* **Task objective**
Where in the records does the word "Those" appear? Copy each line that holds it.

== Input material ==

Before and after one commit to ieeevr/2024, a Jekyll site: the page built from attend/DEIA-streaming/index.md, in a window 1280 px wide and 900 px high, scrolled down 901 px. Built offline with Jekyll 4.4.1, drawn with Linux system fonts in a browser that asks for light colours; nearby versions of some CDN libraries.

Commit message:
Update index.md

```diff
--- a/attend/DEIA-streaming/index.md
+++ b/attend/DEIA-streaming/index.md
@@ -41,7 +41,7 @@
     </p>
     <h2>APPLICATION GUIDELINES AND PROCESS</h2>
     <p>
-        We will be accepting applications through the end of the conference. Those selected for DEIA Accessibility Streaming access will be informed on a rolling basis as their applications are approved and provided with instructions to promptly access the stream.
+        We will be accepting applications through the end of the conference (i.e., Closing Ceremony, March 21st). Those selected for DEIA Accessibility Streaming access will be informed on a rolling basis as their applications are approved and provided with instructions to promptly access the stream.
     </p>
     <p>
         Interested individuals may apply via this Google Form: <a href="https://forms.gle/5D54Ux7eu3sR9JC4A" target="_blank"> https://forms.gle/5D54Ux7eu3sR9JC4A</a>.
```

===
== Input material ==

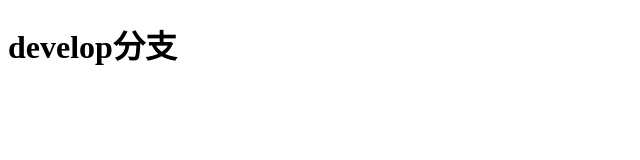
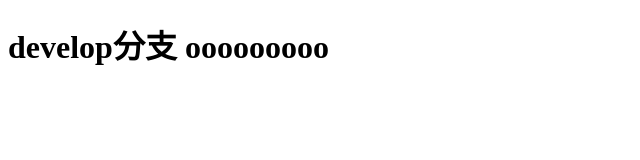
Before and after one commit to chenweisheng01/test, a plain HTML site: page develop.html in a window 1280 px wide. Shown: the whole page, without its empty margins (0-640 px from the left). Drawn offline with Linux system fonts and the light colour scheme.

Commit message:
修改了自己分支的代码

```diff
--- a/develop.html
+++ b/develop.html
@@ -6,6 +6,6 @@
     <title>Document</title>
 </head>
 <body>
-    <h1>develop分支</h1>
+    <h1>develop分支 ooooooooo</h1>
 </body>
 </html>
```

===

* **Written response**
-        We will be accepting applications through the end of the conference. Those selected for DEIA Accessibility Streaming access will be informed on a rolling basis as their applications are approved and provided with instructions to promptly access the stream.
+        We will be accepting applications through the end of the conference (i.e., Closing Ceremony, March 21st). Those selected for DEIA Accessibility Streaming access will be informed on a rolling basis as their applications are approved and provided with instructions to promptly access the stream.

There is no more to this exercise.